> EXERCISE
Report only the number of lines in this material that include "game".

> EXERCISE MATERIAL
━━━━━━━━━━

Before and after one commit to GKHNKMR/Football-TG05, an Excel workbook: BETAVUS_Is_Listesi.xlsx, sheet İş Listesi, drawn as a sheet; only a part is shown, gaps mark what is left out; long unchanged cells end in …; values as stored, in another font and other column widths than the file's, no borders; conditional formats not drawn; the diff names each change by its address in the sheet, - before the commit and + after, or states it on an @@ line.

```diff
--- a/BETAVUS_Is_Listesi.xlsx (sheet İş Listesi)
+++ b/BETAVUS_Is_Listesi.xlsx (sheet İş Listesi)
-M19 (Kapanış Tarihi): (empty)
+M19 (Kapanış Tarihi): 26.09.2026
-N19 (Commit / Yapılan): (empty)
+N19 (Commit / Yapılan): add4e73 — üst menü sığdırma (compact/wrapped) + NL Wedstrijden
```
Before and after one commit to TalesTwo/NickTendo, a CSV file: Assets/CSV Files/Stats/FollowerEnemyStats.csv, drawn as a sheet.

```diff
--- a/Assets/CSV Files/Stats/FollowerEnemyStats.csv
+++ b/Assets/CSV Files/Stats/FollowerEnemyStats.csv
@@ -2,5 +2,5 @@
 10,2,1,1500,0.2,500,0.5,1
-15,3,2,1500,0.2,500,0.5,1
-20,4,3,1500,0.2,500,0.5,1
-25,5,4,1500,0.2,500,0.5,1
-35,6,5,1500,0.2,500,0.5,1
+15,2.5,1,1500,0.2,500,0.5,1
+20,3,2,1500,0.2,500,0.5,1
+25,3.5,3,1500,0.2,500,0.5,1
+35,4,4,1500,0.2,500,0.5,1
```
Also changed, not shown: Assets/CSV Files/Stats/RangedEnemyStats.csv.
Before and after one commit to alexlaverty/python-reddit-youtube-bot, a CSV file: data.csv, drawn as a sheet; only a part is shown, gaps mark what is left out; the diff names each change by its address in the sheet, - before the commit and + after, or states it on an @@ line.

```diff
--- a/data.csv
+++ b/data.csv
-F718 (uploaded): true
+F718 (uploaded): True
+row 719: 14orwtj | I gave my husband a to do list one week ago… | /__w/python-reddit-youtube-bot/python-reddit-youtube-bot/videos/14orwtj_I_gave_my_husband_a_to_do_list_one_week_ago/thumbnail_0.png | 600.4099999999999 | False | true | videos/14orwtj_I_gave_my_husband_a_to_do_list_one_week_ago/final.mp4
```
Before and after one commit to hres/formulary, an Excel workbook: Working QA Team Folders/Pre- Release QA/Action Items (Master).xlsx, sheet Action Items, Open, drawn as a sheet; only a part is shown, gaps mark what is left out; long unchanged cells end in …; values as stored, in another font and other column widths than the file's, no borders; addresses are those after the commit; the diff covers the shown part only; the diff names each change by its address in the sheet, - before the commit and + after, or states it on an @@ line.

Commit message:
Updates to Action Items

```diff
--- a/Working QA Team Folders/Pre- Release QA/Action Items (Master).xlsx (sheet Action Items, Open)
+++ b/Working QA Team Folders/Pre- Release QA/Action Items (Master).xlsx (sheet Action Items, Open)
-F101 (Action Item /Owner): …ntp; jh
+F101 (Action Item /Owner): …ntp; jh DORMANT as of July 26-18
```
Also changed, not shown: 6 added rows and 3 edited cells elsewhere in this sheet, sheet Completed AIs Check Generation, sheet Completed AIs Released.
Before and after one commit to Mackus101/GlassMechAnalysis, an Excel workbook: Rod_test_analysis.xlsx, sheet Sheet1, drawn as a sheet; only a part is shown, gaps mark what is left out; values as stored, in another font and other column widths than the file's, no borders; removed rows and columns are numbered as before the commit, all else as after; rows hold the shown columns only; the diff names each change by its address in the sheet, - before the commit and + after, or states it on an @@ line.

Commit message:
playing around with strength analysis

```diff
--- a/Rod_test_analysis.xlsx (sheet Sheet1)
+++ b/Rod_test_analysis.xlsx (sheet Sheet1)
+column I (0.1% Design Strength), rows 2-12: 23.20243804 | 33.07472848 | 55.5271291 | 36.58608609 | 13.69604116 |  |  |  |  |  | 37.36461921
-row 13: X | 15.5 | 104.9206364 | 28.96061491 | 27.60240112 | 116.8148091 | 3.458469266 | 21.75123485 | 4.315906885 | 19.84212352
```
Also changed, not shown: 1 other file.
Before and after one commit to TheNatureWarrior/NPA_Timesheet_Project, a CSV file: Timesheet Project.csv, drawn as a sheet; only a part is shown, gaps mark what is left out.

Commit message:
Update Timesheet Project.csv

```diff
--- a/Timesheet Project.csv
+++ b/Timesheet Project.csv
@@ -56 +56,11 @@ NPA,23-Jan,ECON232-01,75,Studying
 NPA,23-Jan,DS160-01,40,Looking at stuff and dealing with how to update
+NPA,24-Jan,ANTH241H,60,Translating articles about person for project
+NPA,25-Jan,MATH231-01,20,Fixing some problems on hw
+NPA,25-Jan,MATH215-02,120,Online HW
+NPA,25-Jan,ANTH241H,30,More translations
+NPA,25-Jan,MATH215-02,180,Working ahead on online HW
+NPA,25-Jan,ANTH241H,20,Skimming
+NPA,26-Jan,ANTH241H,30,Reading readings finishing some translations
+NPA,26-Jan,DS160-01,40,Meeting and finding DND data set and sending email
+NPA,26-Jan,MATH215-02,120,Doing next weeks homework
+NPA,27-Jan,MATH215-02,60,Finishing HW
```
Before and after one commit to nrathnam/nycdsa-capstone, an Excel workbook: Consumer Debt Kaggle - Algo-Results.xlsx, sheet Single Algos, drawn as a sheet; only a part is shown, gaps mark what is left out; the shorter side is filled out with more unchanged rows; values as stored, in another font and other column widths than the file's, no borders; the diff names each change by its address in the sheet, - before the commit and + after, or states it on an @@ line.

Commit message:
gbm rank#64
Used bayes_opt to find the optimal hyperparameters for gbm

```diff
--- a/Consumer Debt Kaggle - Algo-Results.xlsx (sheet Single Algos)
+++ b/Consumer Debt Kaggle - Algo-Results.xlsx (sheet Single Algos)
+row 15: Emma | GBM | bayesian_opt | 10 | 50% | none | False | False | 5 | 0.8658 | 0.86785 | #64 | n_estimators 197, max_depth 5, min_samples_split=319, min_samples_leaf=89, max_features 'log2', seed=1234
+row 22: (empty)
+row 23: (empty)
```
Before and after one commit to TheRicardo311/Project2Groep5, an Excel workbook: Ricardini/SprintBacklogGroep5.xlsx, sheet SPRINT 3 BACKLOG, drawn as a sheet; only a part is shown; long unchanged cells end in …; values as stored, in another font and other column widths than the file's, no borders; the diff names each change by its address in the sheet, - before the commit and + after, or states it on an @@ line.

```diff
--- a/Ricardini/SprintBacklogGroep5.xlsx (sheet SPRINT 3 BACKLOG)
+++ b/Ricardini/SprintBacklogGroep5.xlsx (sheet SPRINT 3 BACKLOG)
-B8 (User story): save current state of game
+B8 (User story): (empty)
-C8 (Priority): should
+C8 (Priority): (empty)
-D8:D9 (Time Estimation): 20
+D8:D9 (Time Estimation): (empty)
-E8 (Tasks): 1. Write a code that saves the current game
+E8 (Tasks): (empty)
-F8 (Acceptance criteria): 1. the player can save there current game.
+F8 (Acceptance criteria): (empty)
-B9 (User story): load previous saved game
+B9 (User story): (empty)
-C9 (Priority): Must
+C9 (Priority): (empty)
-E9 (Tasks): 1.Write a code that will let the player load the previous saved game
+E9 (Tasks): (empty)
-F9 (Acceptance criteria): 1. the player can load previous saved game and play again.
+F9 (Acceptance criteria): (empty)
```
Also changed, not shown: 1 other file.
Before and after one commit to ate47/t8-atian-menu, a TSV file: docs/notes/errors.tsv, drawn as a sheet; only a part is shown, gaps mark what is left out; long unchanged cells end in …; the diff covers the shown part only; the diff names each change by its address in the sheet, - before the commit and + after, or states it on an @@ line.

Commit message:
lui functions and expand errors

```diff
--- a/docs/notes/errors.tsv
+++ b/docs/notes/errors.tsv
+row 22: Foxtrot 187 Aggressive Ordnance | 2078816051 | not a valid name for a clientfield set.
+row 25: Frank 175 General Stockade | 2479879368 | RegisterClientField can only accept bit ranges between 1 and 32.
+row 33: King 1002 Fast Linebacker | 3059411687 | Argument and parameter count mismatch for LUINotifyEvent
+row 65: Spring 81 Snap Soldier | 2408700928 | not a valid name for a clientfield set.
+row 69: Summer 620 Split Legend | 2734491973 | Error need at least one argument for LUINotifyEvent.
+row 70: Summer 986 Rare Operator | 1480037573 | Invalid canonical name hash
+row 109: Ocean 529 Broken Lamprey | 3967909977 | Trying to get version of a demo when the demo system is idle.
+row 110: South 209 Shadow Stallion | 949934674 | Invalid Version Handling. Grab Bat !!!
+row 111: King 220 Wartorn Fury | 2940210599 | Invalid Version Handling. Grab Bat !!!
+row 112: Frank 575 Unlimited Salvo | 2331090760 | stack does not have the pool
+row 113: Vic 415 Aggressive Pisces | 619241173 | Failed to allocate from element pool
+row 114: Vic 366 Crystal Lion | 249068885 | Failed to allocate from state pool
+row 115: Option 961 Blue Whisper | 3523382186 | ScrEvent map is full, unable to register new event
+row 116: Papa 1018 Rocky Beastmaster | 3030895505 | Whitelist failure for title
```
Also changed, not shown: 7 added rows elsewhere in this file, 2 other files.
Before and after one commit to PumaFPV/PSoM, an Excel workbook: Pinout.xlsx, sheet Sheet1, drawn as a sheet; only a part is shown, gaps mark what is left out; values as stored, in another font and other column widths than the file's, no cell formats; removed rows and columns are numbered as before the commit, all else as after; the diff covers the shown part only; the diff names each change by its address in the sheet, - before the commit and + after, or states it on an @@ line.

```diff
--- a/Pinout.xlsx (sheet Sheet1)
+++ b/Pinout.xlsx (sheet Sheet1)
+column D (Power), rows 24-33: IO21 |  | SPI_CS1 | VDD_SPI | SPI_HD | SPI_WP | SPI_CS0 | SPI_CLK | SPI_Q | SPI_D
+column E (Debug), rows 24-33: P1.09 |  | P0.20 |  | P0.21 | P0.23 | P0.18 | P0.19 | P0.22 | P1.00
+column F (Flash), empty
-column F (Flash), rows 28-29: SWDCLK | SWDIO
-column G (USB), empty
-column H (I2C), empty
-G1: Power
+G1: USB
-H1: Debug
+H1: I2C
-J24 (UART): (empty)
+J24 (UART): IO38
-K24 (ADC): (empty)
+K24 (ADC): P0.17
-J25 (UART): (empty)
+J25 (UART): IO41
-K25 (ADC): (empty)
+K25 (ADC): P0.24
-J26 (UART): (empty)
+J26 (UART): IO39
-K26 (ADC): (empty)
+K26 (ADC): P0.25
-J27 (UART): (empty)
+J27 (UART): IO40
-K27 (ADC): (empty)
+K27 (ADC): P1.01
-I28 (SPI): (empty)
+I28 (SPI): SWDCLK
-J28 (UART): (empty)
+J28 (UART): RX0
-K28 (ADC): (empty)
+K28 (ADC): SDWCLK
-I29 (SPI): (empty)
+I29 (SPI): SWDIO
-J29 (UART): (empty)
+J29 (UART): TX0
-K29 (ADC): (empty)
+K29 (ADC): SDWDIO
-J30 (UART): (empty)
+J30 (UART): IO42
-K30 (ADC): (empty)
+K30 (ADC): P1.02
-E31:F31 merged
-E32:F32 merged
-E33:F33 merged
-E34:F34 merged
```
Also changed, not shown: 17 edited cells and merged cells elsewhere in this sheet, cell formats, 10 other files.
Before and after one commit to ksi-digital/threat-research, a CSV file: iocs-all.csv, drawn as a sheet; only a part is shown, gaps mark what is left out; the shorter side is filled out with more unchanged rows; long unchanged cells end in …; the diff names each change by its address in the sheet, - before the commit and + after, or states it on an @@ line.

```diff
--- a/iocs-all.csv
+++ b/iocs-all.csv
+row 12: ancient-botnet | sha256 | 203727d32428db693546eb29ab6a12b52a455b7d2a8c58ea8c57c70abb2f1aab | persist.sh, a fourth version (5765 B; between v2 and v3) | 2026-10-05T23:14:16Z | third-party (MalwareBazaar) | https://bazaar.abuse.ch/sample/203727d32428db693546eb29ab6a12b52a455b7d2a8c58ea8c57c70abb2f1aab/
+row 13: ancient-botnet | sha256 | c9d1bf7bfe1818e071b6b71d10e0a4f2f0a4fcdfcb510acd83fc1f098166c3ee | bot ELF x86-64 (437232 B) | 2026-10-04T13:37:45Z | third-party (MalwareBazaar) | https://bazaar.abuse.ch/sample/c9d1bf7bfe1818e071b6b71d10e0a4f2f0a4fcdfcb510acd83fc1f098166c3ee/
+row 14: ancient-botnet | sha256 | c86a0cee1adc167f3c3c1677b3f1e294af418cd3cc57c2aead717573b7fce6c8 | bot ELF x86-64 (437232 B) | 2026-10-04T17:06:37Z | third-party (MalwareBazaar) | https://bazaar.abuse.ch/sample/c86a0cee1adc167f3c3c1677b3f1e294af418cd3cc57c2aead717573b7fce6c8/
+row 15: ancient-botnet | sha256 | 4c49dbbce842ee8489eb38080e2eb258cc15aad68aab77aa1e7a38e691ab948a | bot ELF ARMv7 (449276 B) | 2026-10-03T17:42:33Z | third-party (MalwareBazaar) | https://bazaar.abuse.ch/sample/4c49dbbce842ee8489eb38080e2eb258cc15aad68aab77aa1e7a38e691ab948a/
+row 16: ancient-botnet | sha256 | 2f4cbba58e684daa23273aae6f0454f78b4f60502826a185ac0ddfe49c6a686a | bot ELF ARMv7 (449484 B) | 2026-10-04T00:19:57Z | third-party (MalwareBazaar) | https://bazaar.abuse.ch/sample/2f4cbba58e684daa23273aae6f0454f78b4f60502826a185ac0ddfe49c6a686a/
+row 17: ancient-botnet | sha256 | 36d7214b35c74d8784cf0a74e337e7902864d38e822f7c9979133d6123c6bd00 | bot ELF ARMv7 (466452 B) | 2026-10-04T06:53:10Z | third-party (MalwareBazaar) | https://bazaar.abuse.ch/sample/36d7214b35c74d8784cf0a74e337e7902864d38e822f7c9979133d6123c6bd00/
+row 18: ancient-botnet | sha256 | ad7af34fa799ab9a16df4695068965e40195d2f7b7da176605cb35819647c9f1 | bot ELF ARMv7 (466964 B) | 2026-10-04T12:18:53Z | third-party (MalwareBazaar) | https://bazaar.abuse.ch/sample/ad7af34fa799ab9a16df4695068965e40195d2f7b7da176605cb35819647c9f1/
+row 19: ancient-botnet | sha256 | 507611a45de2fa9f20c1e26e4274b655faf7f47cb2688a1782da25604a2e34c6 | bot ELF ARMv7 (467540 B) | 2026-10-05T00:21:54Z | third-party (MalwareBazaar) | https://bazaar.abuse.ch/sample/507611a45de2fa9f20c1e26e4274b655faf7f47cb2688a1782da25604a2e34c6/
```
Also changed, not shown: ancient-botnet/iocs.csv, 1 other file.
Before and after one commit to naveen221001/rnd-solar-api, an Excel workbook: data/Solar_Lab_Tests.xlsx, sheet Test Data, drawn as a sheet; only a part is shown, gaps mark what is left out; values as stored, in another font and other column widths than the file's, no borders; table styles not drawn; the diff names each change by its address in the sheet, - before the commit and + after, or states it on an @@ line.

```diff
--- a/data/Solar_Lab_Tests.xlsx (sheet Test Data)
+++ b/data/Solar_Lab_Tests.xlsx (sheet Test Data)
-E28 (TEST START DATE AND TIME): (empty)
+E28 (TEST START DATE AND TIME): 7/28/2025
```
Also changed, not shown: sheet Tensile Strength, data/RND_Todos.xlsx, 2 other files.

━━━━━━━━━━

> SOLUTION FOR THIS EXERCISE
6